With the cooperation and teamwork of a lot of people, including many volunteer outreach workers, about 40 additional individuals were placed into housing today. pic.twitter.com/YpUcnG3uzj— Mayor Lyda Krewson (@LydaKrewson) May 3, 2020
The organization said they will continue to work with the community and "gather relevant evidence" during a preliminary injunction hearing on Tuesday.
Officials estimated earlier in the week that there were about 50 homeless people living in pop-up tents downtown.
Krewson said some of the 40 residents moved into housing returned to the tents because not everyone wants to go into housing.
"Most motels or shelter operations most of them have some rules. Some of the people that we placed in shelter yesterday are back here today," Krewson said.
Krewson said that there are no rules in hotels or shelters where the homeless are being placed regarding past convictions.
"When they go into this housing we try to stress on them they have to be a good neighbor in this housing. There are some rules in housing and they've gotta be a good neighbor but their past record doesn't matter," Krewson said.
Krewson spoke to News 4 after the tents started appearing a few weeks ago. She said the tents were being handed out by well-meaning people who were also trying to make a point about those living on the street. She said not all of those in the tents are city residents.
The Health Department Director is concerned the homeless aren't following the social distancing guidelines that help stop the spread of the novel coronavirus. The fire chief is also worried about the fact they are cooking on barbecue grills.
"It is a pretty serious health threat to have these individuals mixing it up, not practicing social distancing, living in this group situation. So we will be trying to move those folks out of the tents by Friday morning," Krewson said earlier in the week.

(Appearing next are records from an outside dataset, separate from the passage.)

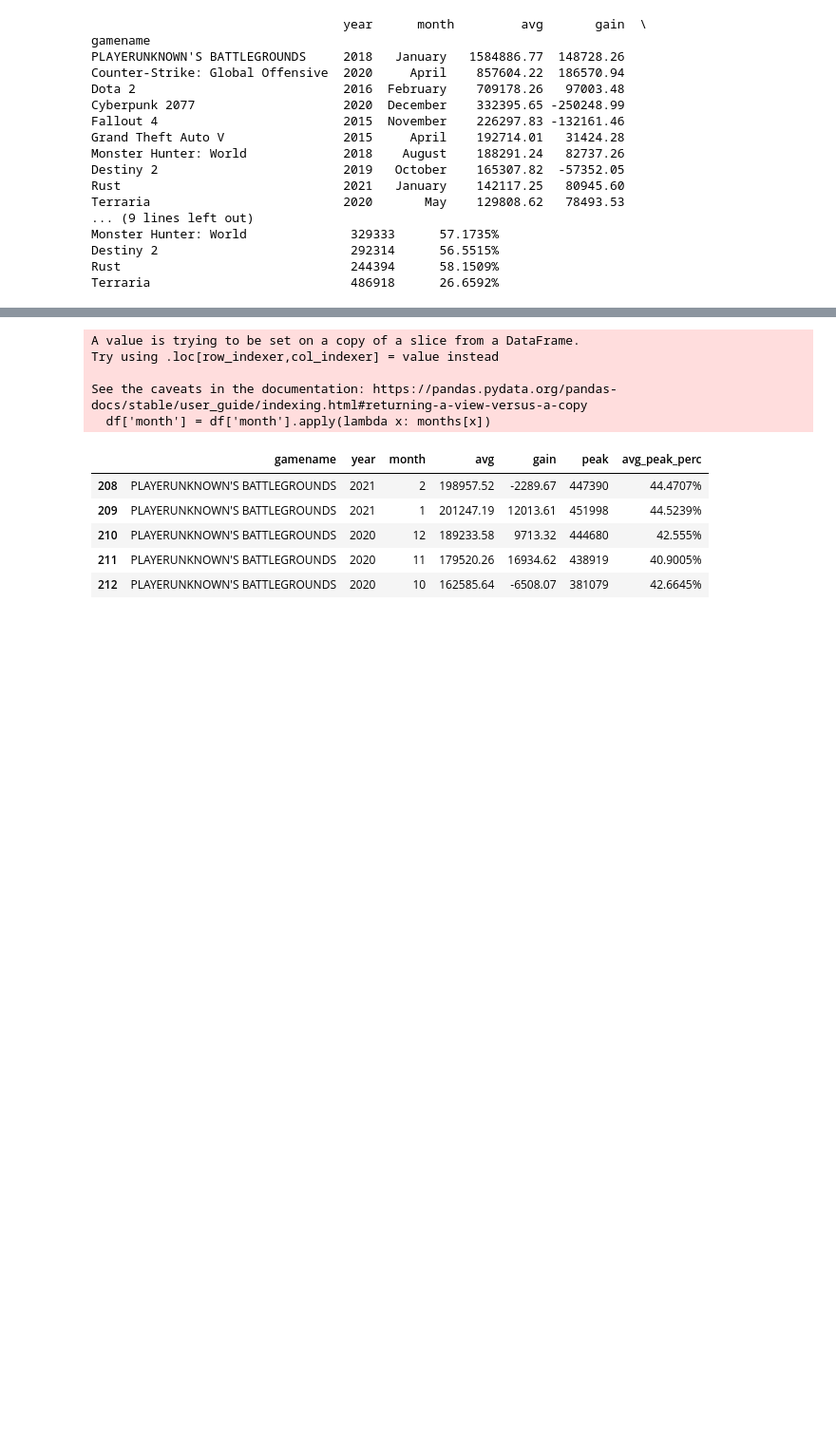
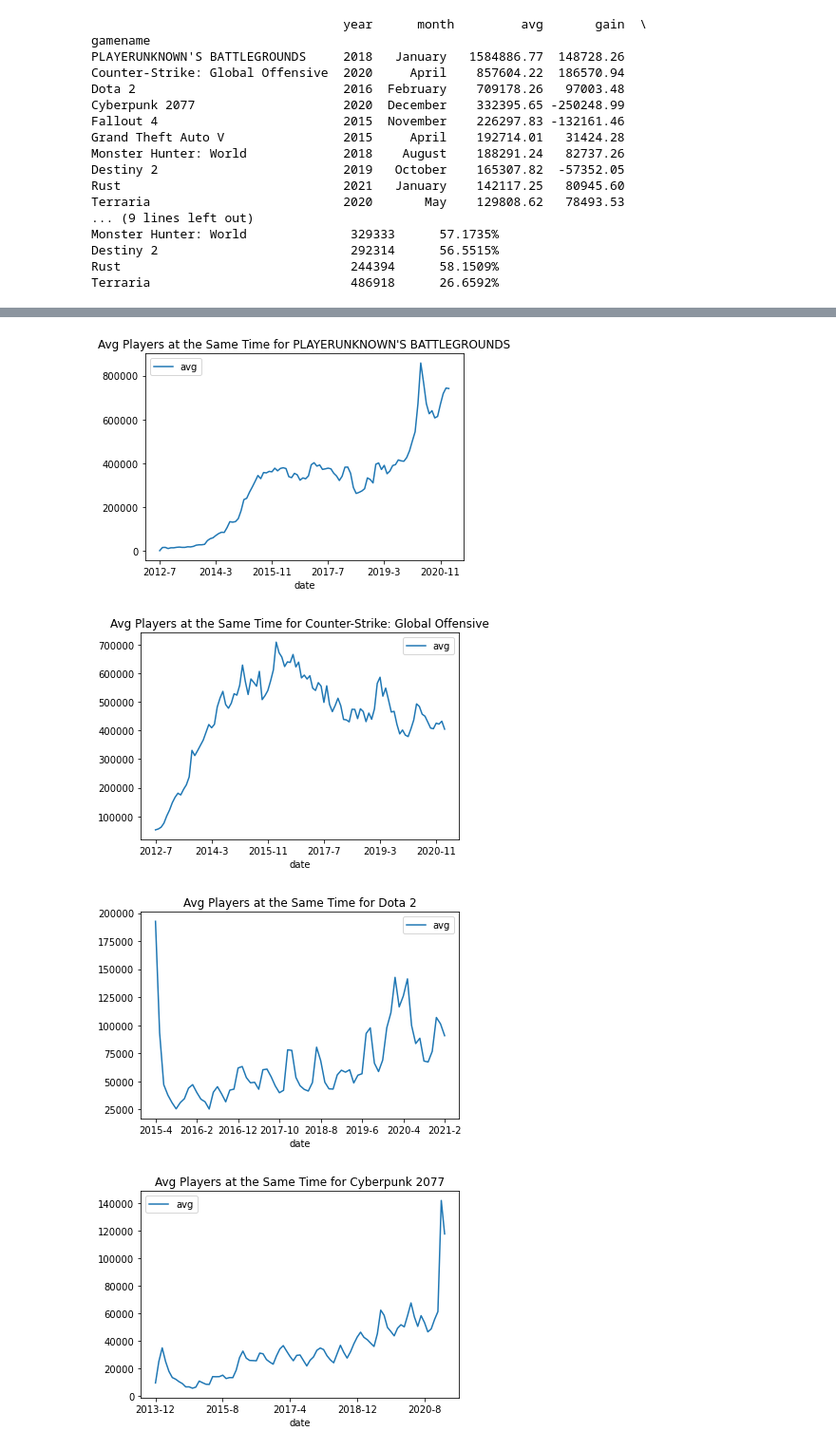
Before and after one commit to khoi16ngo/SteamGamePopularityAnalysisML, a Jupyter notebook: gameTrends.ipynb, the cells around one changed output, grey strips where cells are left out. Shown: that part at 95% size. Saved outputs shown, nothing was run; the diff lists cells and outputs as text; code cells hidden in the pictures; blank space fills up the shorter version.

Commit message:
updated list of games and finish evaluating present data

```diff
--- a/gameTrends.ipynb
+++ b/gameTrends.ipynb
@@ -72,7 +72,7 @@ Destiny 2                          292314      56.5515%
 Rust                               244394      58.1509%
 Terraria                           486918      26.6592%
 # %%
-top_games = data_biggest[:10]
+top_games = data_biggest[:20]
 print(top_games)
 # %% [output]
 ["PLAYERUNKNOWN'S BATTLEGROUNDS" 'Counter-Strike: Global Offensive'
@@ -81,6 +84,0 @@ print(top_games)
-# %%
-data_top = []
-
-for name in top_games:
-    data_game = data.loc[data["gamename"] == name]
-    data_top.append(data_game)
@@ -103,41 +125,14 @@ print(data_top[0].head())
-# %%
-months = {
-    'January ' : 1,
-    'February ' : 2,
-    'March ' : 3,
-    'April ' : 4,
-    'May ' : 5,
-    'June ' : 6,
-    'July ' : 7,
-    'August ' : 8,
-    'September ' : 9,
-    'October ' : 10,
-    'November ' : 11,
-    'December ' : 12
-}
-
-for df in data_top:
-    df['month'] = df['month'].apply(lambda x: months[x])
-# %% [output]
-A value is trying to be set on a copy of a slice from a DataFrame.
-Try using .loc[row_indexer,col_indexer] = value instead
-
-See the caveats in the documentation: https://pandas.pydata.org/pandas-docs/stable/user_guide/indexing.html#returning-a-view-versus-a-copy
-  df['month'] = df['month'].apply(lambda x: months[x])
-# %%
-data_top[0].head()
-# %% [output]
-|  | gamename | year | month | avg | gain | peak | avg_peak_perc |
-| 208 | PLAYERUNKNOWN'S BATTLEGROUNDS | 2021 | 2 | 198957.52 | -2289.67 | 447390 | 44.4707% |
-| 209 | PLAYERUNKNOWN'S BATTLEGROUNDS | 2021 | 1 | 201247.19 | 12013.61 | 451998 | 44.5239% |
-| 210 | PLAYERUNKNOWN'S BATTLEGROUNDS | 2020 | 12 | 189233.58 | 9713.32 | 444680 | 42.555% |
-| 211 | PLAYERUNKNOWN'S BATTLEGROUNDS | 2020 | 11 | 179520.26 | 16934.62 | 438919 | 40.9005% |
-| 212 | PLAYERUNKNOWN'S BATTLEGROUNDS | 2020 | 10 | 162585.64 | -6508.07 | 381079 | 42.6645% |
 # %%
 def plotPresentData(df, name):
-    df['date'] = df['year'].astype(str) + "-" + df['month'].astype(str)
-    plt.plot(df['date'], df['avg'])
-    plt.title("Plot of Average Players Per Month for "+name)
-    plt.xlabel("Date")
-    plt.ylabel("Average Number of Players at the Same Time")
-    plt.show()
+    df['date'] = df['year'].astype(str) + '-' + df['month'].astype(str)
+    df.plot('date', 'avg')
+    plt.title("Avg Players at the Same Time for " + name)
+# %%
+for i in range(0, len(data_top)):
+    #print(df.info())
+    plotPresentData(data_top[i], top_games[i])
+# %% [output]
+[figure, added]
+[figure, added]
+[figure, added]
+[figure, added]
```
Also changed, not shown: parts of 5 cells of this notebook.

On Thursday and into Friday, a portable medical van was on site to provide health screenings. Officials checked for COVID-19 symptoms and other medical problems.
“For weeks, the City of St. Louis has stated that they have enough shelter for the people who want it. This is patently false,” said John Bonacorsi, a Staff Attorney and Skadden Fellow at ArchCity Defenders. “As unhoused individuals, outreach workers, and service providers know firsthand, there is a severe shortage of adequate shelter space for our local unhoused community, which means that there are hundreds of people who are forced to risk punishment and sleep outside.”
City officials told News 4 they secured more than 200 additional beds in the past two to three weeks but Krewson said on Sunday that there may be a need for more.
"There probably is a need for more and we need other people to help us step up," she said.
Krewson said other municipalities and non-profits should work on the issue.